_YOUR OBJECTIVE_.
Answer with the number of lines in the listing below that contain the word "night", and nothing else.

▼

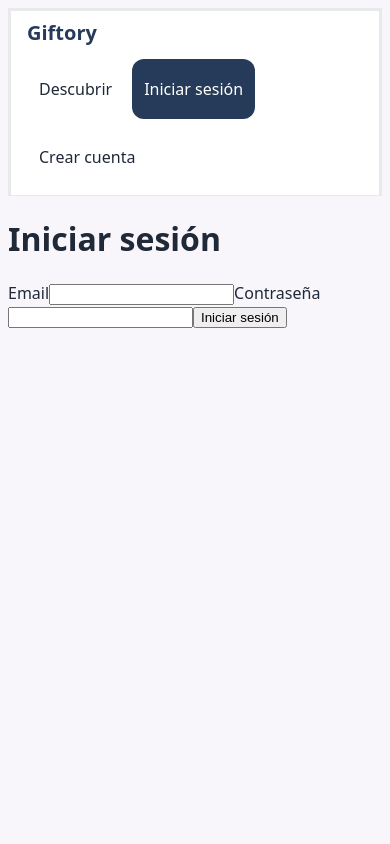
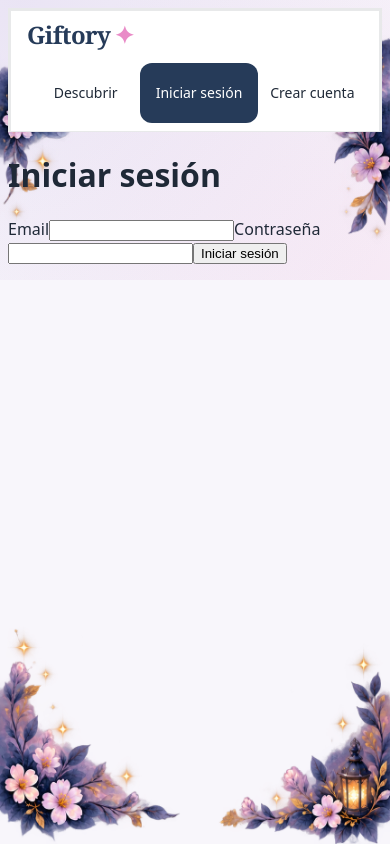
Before and after one commit to Las-supernenas/Giftory, a React (Vite) app in the folder frontend/: page /login in a window 390 px wide. Built offline with nearby package versions, Linux system fonts and the light colour scheme; no server answers.

Commit message:
style: polish MVP pages and responsive background

```diff
--- a/frontend/src/features/library/pages/LibraryPage.tsx
+++ b/frontend/src/features/library/pages/LibraryPage.tsx
@@ -3,6 +3,7 @@ import { INTEREST_LABELS } from "../../shared/types/person";
 import { Card } from "../../shared/components/Card";
 import { EmptyState } from "../../shared/components/EmptyState";
 import { ErrorState } from "../../shared/components/ErrorState";
+import { getInterestColorStyle } from "../../shared/interest-colors";
 
 type LibraryItemResponse = {
   id: number;
@@ -58,7 +59,7 @@ function LibraryPage() {
 
   return (
     <main className="mx-auto max-w-5xl px-4 py-8 sm:px-6">
-      <h1 className="mb-8 text-3xl font-semibold tracking-tight text-primary">
+      <h1 className="mb-8 font-serif text-3xl font-bold leading-tight tracking-tight text-primary sm:text-4xl">
         Biblioteca
       </h1>
       {isLoading && (
@@ -71,22 +72,26 @@ function LibraryPage() {
         <EmptyState message="Tu biblioteca está vacía." />
       )}
       {!isLoading && libraryItems.length > 0 && (
-        <ul className="m-0 list-none space-y-3 p-0">
+        <ul className="m-0 grid list-none gap-4 p-0 sm:grid-cols-2 lg:grid-cols-3">
           {libraryItems.map((item) => (
             <li key={item.id}>
-              <Card>
+              <Card className="border-accent-gold/60!">
                 <h2 className="mt-0 mb-2 text-lg font-semibold text-primary">
                   {item.giftIdea.name}
                 </h2>
                 <p className="mt-0 mb-2 text-sm text-muted">
                   {item.giftIdea.price} €
                 </p>
-                <p className="mt-0 mb-4 text-sm text-muted">
-                  Intereses:{" "}
-                  {item.giftIdea.interests
-                    .map((interest) => INTEREST_LABELS[interest] ?? interest)
-                    .join(", ")}
-                </p>
+                <div className="mb-4 flex flex-wrap gap-2">
+                  {item.giftIdea.interests.map((interest) => (
+                    <span
+                      key={interest}
+                      className={`rounded-full px-3 py-1 text-sm ${getInterestColorStyle(interest)}`}
+                    >
+                      {INTEREST_LABELS[interest] ?? interest}
+                    </span>
+                  ))}
+                </div>
                 <button
                   type="button"
                   className="min-h-11 rounded-xl border border-error bg-surface px-4 py-2 font-medium text-error focus-visible:outline-2 focus-visible:outline-offset-2 focus-visible:outline-error"
--- a/frontend/src/features/shared/components/AppNavigation.tsx
+++ b/frontend/src/features/shared/components/AppNavigation.tsx
@@ -25,7 +25,7 @@ const publicLinks: NavigationLink[] = [
 ];
 
 const linkBaseClasses =
-  "inline-flex min-h-11 items-center rounded-xl px-3 py-2 font-medium no-underline focus-visible:outline-2 focus-visible:outline-offset-2 focus-visible:outline-primary sm:min-h-9 sm:py-1";
+  "inline-flex w-full min-h-11 items-center justify-center rounded-xl px-1 py-2 text-sm font-medium no-underline focus-visible:outline-2 focus-visible:outline-offset-2 focus-visible:outline-primary sm:w-auto sm:min-h-9 sm:px-3 sm:py-1 sm:text-base";
 
 // NavLink tells us if the link is the current page (isActive) and adds aria-current="page"
 function getLinkClasses({ isActive }: { isActive: boolean }): string {
@@ -44,14 +44,19 @@ export function AppNavigation({
 
   return (
     <header className="border-b border-solid border-foreground/10 bg-surface">
-      <div className="mx-auto flex max-w-5xl flex-wrap items-center justify-between gap-3 px-4 py-2">
-        <span className="text-xl font-semibold text-primary">Giftory</span>
+      <div className="mx-auto flex max-w-5xl flex-col items-start gap-3 px-4 py-2 sm:flex-row sm:items-center sm:justify-between">
+        <span className="font-serif text-2xl font-bold tracking-tight text-primary">
+          Giftory
+          <span aria-hidden="true" className="ml-1 text-accent-dusty-pink">
+            ✦
+          </span>
+        </span>
 
         <nav
           aria-label="Navegación principal"
-          className="flex flex-wrap items-center gap-2"
+          className="flex w-full flex-col items-stretch gap-2 sm:w-auto sm:flex-row sm:items-center"
         >
-          <ul className="m-0 flex list-none flex-wrap gap-2 p-0">
+          <ul className="m-0 grid w-full grid-cols-3 list-none gap-1 p-0 sm:flex sm:w-auto sm:gap-2">
             {links.map((link) => (
               <li key={link.to}>
                 {/* end: "/" is only active on Discovery, not on every route */}
@@ -65,7 +70,7 @@ export function AppNavigation({
           {isAuthenticated && (
             <Button
               variant="secondary"
-              className="sm:min-h-9 sm:py-1"
+              className="font-sans text-base sm:min-h-9 sm:py-1"
               onClick={onLogout}
             >
               Cerrar sesión
--- /dev/null
+++ b/frontend/src/features/shared/interest-colors.ts
@@ -0,0 +1,62 @@
+export const INTEREST_COLOR_STYLES = {
+  lavender: "bg-accent-lavender/20 text-primary",
+  pink: "bg-accent-dusty-pink/20 text-primary",
+  navy: "bg-primary/10 text-primary",
+  neutral: "bg-muted/10 text-foreground",
+  gold: "bg-accent-gold/20 text-primary",
+  nature: "bg-accent-nature/15 text-primary",
+} as const;
+
+const INTEREST_COLORS: Record<string, keyof typeof INTEREST_COLOR_STYLES> = {
+  // Technology, science, and games
+  TECHNOLOGY: "navy",
+  GAMING: "navy",
+  SCIENCE: "navy",
+  BOARD_GAMES_AND_PUZZLES: "navy",
+
+  // Reading, learning, travel, and culture
+  BOOKS_AND_READING: "lavender",
+  HISTORY: "lavender",
+  LANGUAGES: "lavender",
+  EDUCATION: "lavender",
+  TRAVEL: "lavender",
+  ADVENTURE: "lavender",
+  CULTURAL_EXPERIENCES: "lavender",
+
+  // Arts, music, creativity, and beauty
+  PHOTOGRAPHY: "pink",
+  FILM_AND_TV: "pink",
+  MUSIC: "pink",
+  ART_AND_DESIGN: "pink",
+  CRAFTS_AND_DIY: "pink",
+  WRITING: "pink",
+  FASHION: "pink",
+  BEAUTY_AND_SKINCARE: "pink",
+
+  // Food and drinks
+  COOKING: "gold",
+  BAKING: "gold",
+  FOOD_AND_GASTRONOMY: "gold",
+  COFFEE_AND_TEA: "gold",
+
+  // Nature and animals
+  GARDENING: "nature",
+  NATURE_AND_WILDLIFE: "nature",
+  PETS: "nature",
+  SUSTAINABILITY: "nature",
+
+  // Sports, wellbeing, and other interests
+  FITNESS: "neutral",
+  OUTDOOR_SPORTS: "neutral",
+  TEAM_SPORTS: "neutral",
+  WELLNESS_AND_SELF_CARE: "neutral",
+  YOGA_AND_MEDITATION: "neutral",
+  HOME_AND_DECOR: "neutral",
+  COLLECTIBLES: "neutral",
+  CARS_AND_MOTORSPORTS: "neutral",
+};
+
+export function getInterestColorStyle(interest: string): string {
+  const color = INTEREST_COLORS[interest] ?? "neutral";
+  return INTEREST_COLOR_STYLES[color];
+}
--- a/frontend/src/index.css
+++ b/frontend/src/index.css
@@ -6,6 +6,8 @@
   --color-primary: #263b59;
   --color-accent-dusty-pink: #e98bc7;
   --color-accent-lavender: #b39ddb;
+  --color-accent-gold: #d4af37;
+  --color-accent-nature: #16a34a;
   --color-background: #f8f6fb;
   --color-surface: #ffffff;
   --color-foreground: #1f2937;
@@ -15,6 +17,50 @@
 }
 body {
   background-color: var(--color-background);
+  background-image:
+    radial-gradient(
+      ellipse 28rem 8rem at 24% 9%,
+      var(--color-background) 18%,
+      transparent 100%
+    ),
+    url("/giftory-night-frame.png"),
+    radial-gradient(
+      circle at 5% 0%,
+      color-mix(in srgb, var(--color-accent-lavender) 20%, transparent),
+      transparent 28rem
+    ),
+    radial-gradient(
+      circle at 95% 100%,
+      color-mix(in srgb, var(--color-accent-dusty-pink) 12%, transparent),
+      transparent 24rem
+    );
+  background-size:
+    auto,
+    100% 100vh,
+    auto,
+    auto;
+  background-attachment: fixed, fixed, scroll, scroll;
+  background-repeat: no-repeat;
+
   color: var(--color-foreground);
   font-family: system-ui, sans-serif;
 }
+
+@media (max-width: 640px) {
+  body {
+    background-image:
+      url("/giftory-night-frame-mobile.png"),
+      radial-gradient(
+        circle at 5% 0%,
+        color-mix(in srgb, var(--color-accent-lavender) 20%, transparent),
+        transparent 28rem
+      ),
+      radial-gradient(
+        circle at 95% 100%,
+        color-mix(in srgb, var(--color-accent-dusty-pink) 12%, transparent),
+        transparent 24rem
+      );
+    background-size: 100% 100svh, auto, auto;
+    background-attachment: fixed, scroll, scroll;
+  }
+}
```
Also changed, not shown: frontend/src/features/giftideas/pages/DiscoveryPage.tsx (+40 -12 lines), frontend/src/features/people/pages/PeoplePage.tsx (+73 -21 lines), frontend/public/giftory-night-frame-mobile.png (added), frontend/public/giftory-night-frame.png (added).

▲

_TASK ANSWER_.
3